Stop and think about that.

 

India and Pakistan clash more about posturing


Every several years, India and Pakistan seem to face off over Kashmir, a disputed territory which both countries plus China claim some or all of. The disputes which are as old as the two nations in their modern state, are a time for nervousness among their neighbours. But is it really justified?

Countries with large populations of Indians and Pakistani’s such as Britain, which until 1947 was the colonial power in control of India and Pakistan, might have a few nerves over the escalation of tension between the two rivals. India and Pakistan have had three major wars, as well as significant periods of increased tension, such as this one. If one or the other inflicts large casualties British authorities would have to consider the possibility of violence between Indian and Pakistani nationals.

India’s ruling BJP Party consists of hardline Hindu’s including Prime Minister Narendra Modi. Mr Modi has done little during his time to ease tensions with his country’s largely Muslim neighbour, and claims Pakistan is an exporter of terrorism. For Pakistan’s part, a combination of foreign interference, Islamic militants, local corruption and an abiding distrust of its neighbours means Pakistan’s best efforts to change the international mindset are often found wanting.

A common flash point between India and Pakistan is Kashmir. It has been disputed since the partition of 1947. Many of the significant periods of tension referred to earlier have sprung up over Kashmir, which is heavily militarized and has a fortified border fence that India constructed. In 2002 a spat similar to the current one flared up over Kashmir, with 500,000 troops amassing in anticipation of a conflict in the region. After that, the C.I.A. did an analysis on the cost of a potential nuclear exchange between India and Pakistan – it would devastate the entire region, have world wide environmental, social and economic consequences and eventually lead to the loss of several hundred million people through the consequences of the nuclear fall out.

New Zealand has a large number of Indians living here, and a significantly smaller number of Pakistani’s. Aside from sporting ties vis a vis cricket and hockey, both are also members of the British Commonwealth. In taxi’s where the driver is from India or Pakistan, I have regularly heard them indicate their displeasure with the other country. Facebook articles regarding relations between the two nationalities have often shown a degree of anger directed at one another.

Despite the tensions and the mistrust, I do not believe that this is anything more serious than posturing. Neither India or Pakistan can afford the cost of a conventional conflict between the two with the large casualty lists and huge economic damage that this would generate. Neither will want this to escalate because although India numerically out numbers Pakistan in just about all categories of military equipment, Pakistan has been receiving significant support from China which is viewed by India as a potential rival for dominance in South Asia.

It will be interesting to see how this dispute plays out. India and Pakistan might be rivals off the cricket pitch – they are also rivals on it, and any match between the two is watched with significant interest around the world. With the Cricket World Cup happening in England in May, many will see this as a chance for one side or the other to try to assert a non military dominance.
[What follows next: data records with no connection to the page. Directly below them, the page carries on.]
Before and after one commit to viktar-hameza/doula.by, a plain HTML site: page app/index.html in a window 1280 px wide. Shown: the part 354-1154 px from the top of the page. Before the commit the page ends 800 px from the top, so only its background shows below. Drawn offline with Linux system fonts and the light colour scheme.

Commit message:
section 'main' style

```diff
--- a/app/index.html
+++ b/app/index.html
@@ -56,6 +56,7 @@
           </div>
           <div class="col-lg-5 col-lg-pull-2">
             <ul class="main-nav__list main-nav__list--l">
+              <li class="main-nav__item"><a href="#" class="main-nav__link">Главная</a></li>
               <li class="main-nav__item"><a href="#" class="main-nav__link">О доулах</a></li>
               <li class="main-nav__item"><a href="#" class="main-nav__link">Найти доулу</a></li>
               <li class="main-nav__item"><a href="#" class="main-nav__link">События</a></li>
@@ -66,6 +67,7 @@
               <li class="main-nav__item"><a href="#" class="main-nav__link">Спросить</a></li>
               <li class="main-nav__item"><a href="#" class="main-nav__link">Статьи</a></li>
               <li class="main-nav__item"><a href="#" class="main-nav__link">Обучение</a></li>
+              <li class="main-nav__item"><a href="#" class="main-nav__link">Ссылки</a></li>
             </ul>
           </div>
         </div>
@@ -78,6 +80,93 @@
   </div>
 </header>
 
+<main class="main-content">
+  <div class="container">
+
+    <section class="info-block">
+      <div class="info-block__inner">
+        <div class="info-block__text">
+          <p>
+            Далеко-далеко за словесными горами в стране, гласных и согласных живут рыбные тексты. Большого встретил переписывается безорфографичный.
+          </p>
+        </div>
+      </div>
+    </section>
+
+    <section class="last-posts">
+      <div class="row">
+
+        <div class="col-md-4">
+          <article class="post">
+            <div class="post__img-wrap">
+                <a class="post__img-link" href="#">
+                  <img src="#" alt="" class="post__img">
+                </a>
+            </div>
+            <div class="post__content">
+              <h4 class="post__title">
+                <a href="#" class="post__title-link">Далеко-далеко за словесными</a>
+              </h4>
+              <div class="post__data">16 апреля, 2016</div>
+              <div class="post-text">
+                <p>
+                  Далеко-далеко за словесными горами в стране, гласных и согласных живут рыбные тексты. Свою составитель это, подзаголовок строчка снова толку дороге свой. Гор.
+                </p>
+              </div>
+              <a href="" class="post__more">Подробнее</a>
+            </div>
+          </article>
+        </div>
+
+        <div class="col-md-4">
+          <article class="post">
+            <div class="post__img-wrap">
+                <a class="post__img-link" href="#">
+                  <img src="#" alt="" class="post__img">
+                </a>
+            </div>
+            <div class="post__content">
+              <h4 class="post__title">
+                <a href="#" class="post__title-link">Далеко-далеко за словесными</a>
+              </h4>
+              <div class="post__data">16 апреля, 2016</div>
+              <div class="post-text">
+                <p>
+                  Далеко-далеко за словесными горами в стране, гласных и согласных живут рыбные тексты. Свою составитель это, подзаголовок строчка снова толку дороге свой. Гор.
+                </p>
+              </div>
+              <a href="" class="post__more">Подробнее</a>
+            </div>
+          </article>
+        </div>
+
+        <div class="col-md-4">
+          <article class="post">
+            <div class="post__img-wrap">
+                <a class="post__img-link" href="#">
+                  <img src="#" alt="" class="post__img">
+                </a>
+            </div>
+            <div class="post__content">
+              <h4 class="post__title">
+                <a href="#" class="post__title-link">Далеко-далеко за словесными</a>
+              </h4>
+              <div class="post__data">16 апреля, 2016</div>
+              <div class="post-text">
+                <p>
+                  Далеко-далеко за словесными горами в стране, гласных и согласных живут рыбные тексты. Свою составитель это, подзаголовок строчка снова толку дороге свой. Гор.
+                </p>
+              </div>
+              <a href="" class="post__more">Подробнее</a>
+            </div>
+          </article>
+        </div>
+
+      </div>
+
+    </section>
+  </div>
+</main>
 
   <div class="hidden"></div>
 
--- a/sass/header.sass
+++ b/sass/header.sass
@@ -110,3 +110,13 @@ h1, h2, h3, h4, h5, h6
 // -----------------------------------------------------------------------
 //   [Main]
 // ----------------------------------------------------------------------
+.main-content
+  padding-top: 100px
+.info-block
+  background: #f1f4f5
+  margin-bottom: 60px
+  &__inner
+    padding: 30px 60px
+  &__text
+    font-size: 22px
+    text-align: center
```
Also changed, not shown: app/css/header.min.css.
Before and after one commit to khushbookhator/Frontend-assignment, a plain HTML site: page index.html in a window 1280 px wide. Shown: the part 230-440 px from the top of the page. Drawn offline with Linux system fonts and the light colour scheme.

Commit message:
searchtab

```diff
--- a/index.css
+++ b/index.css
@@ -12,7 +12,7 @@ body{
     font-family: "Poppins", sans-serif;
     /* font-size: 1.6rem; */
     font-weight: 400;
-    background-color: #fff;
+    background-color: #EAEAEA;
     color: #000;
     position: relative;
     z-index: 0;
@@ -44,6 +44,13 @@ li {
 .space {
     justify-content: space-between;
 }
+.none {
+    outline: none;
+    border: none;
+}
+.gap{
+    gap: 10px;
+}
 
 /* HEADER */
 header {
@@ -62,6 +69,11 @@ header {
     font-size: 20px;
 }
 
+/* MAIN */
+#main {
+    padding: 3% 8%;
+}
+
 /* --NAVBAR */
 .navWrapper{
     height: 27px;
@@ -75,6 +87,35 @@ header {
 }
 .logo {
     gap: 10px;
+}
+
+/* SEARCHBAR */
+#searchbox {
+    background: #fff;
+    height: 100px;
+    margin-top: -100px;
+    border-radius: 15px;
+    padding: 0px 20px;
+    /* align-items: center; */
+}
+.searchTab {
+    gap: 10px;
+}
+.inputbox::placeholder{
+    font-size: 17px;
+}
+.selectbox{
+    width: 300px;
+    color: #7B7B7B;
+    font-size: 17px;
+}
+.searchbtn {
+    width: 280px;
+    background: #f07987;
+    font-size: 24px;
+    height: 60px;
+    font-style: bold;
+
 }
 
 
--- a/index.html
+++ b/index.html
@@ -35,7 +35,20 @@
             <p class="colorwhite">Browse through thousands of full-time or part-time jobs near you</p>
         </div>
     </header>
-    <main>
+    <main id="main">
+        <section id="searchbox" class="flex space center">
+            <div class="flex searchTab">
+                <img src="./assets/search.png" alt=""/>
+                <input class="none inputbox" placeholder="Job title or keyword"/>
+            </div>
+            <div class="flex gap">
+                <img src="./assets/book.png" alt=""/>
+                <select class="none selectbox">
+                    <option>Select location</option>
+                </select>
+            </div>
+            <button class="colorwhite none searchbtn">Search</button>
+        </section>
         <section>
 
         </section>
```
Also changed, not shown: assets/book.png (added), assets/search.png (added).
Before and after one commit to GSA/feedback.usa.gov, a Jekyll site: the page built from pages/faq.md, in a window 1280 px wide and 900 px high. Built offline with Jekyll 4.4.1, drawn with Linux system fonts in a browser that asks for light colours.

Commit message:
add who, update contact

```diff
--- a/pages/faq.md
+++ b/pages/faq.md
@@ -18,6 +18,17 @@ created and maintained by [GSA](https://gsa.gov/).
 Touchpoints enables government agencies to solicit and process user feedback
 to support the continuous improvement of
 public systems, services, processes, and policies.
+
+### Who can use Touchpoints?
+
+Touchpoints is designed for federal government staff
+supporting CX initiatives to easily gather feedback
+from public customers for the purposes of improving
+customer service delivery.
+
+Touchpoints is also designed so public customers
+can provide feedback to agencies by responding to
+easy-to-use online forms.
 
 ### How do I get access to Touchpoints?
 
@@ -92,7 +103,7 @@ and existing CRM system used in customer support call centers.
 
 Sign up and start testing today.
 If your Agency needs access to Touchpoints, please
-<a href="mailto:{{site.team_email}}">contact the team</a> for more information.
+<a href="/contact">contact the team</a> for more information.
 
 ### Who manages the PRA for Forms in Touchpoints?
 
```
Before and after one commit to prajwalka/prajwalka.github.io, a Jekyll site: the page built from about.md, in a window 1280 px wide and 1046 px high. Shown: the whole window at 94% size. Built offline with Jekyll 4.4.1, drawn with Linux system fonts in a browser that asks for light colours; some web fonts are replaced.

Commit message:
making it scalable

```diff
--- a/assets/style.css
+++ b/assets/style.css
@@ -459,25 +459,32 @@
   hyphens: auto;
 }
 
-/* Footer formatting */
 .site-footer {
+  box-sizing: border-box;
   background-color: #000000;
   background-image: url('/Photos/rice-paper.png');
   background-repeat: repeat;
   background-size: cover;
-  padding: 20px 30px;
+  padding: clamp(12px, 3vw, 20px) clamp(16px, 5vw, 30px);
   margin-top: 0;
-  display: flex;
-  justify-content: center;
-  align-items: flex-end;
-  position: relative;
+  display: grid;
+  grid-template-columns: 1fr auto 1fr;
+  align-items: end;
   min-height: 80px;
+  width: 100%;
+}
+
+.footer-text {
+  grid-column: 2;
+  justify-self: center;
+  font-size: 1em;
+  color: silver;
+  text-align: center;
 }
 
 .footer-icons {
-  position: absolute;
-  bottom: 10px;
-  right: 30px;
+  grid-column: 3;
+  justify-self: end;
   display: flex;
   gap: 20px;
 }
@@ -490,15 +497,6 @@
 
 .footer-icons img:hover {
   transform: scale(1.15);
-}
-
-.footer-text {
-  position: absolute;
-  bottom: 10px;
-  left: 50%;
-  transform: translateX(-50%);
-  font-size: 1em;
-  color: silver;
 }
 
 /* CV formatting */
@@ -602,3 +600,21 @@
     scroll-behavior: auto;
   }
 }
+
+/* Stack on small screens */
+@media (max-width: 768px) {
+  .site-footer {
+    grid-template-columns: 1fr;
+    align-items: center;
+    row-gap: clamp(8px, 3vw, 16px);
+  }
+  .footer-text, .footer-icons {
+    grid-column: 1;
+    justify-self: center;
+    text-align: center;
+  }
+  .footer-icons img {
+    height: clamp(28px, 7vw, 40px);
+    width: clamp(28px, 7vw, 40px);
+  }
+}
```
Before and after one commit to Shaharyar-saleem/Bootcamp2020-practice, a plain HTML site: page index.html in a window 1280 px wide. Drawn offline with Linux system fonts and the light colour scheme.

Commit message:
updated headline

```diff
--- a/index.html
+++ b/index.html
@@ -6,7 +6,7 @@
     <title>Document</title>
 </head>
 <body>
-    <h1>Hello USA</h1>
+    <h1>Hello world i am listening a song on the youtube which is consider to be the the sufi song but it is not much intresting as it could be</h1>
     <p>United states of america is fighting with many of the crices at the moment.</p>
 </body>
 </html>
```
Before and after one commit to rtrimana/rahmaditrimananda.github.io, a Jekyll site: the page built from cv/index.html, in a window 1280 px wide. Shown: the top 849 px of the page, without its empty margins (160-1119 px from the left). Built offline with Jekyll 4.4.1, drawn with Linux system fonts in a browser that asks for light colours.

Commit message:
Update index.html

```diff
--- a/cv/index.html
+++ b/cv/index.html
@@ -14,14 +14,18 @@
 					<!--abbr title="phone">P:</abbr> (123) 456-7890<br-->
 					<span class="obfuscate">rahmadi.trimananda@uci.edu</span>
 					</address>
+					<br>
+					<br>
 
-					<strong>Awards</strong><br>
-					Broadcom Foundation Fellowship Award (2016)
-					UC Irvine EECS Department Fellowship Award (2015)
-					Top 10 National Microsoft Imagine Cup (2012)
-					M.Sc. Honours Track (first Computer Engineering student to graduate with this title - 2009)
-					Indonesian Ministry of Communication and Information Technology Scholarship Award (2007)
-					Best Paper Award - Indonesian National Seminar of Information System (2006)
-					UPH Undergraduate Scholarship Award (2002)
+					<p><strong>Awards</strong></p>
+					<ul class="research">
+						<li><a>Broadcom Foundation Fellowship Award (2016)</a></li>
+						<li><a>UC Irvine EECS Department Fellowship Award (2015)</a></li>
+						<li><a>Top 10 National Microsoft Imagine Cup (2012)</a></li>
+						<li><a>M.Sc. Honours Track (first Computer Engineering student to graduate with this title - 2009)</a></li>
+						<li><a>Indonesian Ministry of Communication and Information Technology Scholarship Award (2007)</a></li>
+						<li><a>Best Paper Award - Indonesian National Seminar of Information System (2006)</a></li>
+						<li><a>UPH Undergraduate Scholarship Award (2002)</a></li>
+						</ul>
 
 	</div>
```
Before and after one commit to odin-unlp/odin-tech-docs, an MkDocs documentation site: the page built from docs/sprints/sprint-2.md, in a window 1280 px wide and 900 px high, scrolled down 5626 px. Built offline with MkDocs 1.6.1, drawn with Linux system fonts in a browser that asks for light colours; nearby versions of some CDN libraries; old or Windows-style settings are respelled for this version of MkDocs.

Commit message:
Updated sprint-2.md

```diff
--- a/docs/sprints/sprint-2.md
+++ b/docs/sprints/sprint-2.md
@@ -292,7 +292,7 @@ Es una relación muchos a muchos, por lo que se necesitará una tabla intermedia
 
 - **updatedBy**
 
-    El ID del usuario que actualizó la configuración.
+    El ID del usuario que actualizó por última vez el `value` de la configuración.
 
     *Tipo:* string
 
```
Far better it be on a cricket pitch or hockey turf than in Kashmir. Far better it be cricket balls and bats than bullets and missiles.